  1. Apr 17, 2009 #1
    Hi guys, i been recently implementing TCS230 for my final year project, so i have did few experimental stuff on TCS230 and applied few theory for the methodology, first experiment was TCS230 without LED illumination and with just fluorescent light illumination, i got some result and it was not good and i prove it with Fermat's principle, then i did experiment with LED illumination and i prove the theory with lamberts cosine law. im planning to do more experiment with TCS230 and prove some of light or wavelength theory, what kind of experiment can i do?

    Since TCS230 output is frequency base, can i calculate the wavelength with c=f.lamda? is all the visible color has the same speed of light?

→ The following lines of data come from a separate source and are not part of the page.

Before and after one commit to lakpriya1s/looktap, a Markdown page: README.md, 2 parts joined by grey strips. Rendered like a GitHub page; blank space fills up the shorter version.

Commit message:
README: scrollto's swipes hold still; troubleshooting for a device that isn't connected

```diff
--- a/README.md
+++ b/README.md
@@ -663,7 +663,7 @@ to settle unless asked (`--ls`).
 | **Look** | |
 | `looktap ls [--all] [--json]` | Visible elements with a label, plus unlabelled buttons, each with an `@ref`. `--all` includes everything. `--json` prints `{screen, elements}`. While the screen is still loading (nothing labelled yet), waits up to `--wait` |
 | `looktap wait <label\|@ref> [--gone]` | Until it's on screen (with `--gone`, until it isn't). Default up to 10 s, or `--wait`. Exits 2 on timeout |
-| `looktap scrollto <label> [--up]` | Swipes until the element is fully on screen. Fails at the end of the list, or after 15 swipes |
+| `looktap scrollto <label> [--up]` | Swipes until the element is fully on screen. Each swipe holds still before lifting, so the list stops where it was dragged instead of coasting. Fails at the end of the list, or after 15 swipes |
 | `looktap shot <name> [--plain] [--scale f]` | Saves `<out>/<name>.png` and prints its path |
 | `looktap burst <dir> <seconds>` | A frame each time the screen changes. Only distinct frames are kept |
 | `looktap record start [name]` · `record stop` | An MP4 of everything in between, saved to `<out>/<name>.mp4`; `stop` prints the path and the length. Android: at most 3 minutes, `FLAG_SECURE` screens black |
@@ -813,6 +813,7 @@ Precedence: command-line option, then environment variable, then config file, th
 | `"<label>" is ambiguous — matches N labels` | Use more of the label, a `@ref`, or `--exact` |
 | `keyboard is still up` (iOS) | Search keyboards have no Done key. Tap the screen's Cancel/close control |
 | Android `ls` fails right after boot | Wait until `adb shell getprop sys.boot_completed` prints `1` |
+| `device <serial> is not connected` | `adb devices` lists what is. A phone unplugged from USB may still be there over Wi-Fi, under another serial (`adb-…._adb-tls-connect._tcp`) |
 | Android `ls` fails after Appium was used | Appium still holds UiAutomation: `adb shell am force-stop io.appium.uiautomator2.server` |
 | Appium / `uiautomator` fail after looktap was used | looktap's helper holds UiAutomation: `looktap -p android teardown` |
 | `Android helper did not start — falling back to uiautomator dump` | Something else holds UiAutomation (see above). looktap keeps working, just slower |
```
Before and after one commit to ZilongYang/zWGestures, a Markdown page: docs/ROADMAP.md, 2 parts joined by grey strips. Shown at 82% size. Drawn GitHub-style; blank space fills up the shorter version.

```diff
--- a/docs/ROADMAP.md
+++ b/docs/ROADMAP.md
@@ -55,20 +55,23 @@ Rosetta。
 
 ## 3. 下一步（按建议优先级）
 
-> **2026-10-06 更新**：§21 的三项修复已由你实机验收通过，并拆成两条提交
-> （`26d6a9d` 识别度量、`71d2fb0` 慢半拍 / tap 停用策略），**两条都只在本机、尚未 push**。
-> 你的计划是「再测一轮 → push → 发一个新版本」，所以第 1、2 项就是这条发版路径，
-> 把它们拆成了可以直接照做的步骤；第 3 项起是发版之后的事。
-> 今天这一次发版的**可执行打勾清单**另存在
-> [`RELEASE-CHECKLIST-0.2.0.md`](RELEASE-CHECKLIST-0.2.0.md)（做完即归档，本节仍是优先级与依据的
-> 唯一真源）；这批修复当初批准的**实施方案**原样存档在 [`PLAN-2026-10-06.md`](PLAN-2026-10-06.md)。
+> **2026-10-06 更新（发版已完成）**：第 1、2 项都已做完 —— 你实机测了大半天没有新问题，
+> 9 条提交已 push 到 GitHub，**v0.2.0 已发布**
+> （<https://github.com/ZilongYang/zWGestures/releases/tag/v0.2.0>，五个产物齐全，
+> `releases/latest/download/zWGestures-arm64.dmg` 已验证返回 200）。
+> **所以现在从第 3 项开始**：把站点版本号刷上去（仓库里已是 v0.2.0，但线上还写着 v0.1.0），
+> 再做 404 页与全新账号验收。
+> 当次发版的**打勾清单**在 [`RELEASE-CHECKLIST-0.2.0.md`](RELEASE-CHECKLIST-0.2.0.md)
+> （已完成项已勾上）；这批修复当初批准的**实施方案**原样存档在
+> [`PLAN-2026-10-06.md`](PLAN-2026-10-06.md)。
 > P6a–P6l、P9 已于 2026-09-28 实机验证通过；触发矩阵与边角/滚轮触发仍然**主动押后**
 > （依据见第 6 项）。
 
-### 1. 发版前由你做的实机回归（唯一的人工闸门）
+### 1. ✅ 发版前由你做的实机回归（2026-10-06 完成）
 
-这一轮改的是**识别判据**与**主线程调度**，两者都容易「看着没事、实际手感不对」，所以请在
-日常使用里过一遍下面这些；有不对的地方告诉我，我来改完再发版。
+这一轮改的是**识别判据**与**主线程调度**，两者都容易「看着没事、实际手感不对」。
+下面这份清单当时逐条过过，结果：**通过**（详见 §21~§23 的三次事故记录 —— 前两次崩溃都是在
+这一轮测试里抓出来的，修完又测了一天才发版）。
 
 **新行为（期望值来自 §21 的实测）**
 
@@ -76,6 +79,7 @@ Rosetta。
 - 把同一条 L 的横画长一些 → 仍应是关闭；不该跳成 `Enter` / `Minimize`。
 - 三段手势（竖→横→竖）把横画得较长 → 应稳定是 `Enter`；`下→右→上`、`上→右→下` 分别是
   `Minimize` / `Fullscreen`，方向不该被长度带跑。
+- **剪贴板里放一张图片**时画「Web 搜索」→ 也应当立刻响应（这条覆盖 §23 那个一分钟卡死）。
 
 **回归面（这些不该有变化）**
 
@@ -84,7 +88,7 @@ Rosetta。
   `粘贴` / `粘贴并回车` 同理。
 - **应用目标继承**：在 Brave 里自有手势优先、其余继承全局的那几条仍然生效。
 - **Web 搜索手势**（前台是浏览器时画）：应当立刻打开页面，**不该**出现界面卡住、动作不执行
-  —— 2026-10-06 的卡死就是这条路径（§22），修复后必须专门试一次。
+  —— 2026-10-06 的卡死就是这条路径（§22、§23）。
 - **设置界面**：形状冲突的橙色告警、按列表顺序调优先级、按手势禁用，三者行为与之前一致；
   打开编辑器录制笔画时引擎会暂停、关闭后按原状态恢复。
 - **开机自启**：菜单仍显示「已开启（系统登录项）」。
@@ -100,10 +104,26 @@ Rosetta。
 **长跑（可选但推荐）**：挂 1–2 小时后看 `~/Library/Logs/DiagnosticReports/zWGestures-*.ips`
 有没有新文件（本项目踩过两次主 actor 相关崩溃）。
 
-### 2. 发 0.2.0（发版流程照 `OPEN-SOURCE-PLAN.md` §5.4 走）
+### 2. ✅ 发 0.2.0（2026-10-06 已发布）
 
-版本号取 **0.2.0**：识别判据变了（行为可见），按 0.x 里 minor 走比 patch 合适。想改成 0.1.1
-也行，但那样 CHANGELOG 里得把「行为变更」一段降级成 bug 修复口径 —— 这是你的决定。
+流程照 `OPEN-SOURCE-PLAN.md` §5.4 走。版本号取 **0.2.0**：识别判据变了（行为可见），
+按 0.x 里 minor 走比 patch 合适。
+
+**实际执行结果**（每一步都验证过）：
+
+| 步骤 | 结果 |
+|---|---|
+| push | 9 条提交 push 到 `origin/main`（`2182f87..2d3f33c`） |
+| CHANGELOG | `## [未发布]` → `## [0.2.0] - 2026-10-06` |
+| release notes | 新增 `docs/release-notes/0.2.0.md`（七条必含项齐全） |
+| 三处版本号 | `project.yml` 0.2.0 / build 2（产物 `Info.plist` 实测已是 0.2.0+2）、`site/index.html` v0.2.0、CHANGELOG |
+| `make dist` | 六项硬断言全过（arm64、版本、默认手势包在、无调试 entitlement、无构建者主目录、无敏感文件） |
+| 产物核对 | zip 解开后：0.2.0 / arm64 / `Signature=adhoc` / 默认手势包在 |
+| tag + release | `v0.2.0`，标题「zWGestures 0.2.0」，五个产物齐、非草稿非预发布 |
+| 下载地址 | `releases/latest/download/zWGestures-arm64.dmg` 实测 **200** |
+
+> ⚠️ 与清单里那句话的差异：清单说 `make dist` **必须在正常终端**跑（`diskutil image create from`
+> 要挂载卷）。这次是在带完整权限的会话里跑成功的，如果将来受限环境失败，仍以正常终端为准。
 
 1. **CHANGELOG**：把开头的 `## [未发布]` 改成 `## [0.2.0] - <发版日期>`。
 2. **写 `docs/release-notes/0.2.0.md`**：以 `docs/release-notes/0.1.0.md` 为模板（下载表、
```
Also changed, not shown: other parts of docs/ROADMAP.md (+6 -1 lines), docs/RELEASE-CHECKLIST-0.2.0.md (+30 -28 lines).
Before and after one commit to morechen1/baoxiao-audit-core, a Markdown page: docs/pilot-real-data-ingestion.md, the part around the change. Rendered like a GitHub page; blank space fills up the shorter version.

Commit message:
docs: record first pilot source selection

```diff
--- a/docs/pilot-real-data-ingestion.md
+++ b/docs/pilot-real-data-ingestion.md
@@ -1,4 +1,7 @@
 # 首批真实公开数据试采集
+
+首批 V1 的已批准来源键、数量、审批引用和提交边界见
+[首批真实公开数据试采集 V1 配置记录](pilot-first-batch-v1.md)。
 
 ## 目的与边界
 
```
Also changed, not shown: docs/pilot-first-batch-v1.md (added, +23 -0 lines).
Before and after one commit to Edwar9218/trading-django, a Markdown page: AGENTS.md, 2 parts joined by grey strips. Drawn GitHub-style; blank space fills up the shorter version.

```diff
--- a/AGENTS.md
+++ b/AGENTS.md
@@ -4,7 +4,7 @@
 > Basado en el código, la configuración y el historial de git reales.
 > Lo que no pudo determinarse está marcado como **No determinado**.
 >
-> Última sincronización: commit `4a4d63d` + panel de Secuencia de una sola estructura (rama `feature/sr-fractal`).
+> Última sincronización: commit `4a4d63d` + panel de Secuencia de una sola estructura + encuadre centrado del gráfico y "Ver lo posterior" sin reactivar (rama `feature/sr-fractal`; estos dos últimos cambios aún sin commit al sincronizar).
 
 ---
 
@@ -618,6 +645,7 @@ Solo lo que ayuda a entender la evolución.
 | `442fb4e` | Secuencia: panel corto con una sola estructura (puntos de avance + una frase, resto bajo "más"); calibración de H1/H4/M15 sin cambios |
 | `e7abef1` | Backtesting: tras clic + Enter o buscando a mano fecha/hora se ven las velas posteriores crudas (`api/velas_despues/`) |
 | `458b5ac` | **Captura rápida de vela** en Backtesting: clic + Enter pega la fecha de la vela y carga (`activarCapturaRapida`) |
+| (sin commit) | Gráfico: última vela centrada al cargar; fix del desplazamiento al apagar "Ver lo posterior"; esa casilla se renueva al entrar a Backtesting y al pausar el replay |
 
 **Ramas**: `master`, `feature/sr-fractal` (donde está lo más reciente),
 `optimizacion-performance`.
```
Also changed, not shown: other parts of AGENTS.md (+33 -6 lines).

This particular TCS230 has internal light to frequency converter, i cant find any info on this particular device, how actually it works? please help me, i have tried research across net and books, but i cant really find any reliable source for all this question, please do help me.
  2. jcsd
  3. Apr 17, 2009 #2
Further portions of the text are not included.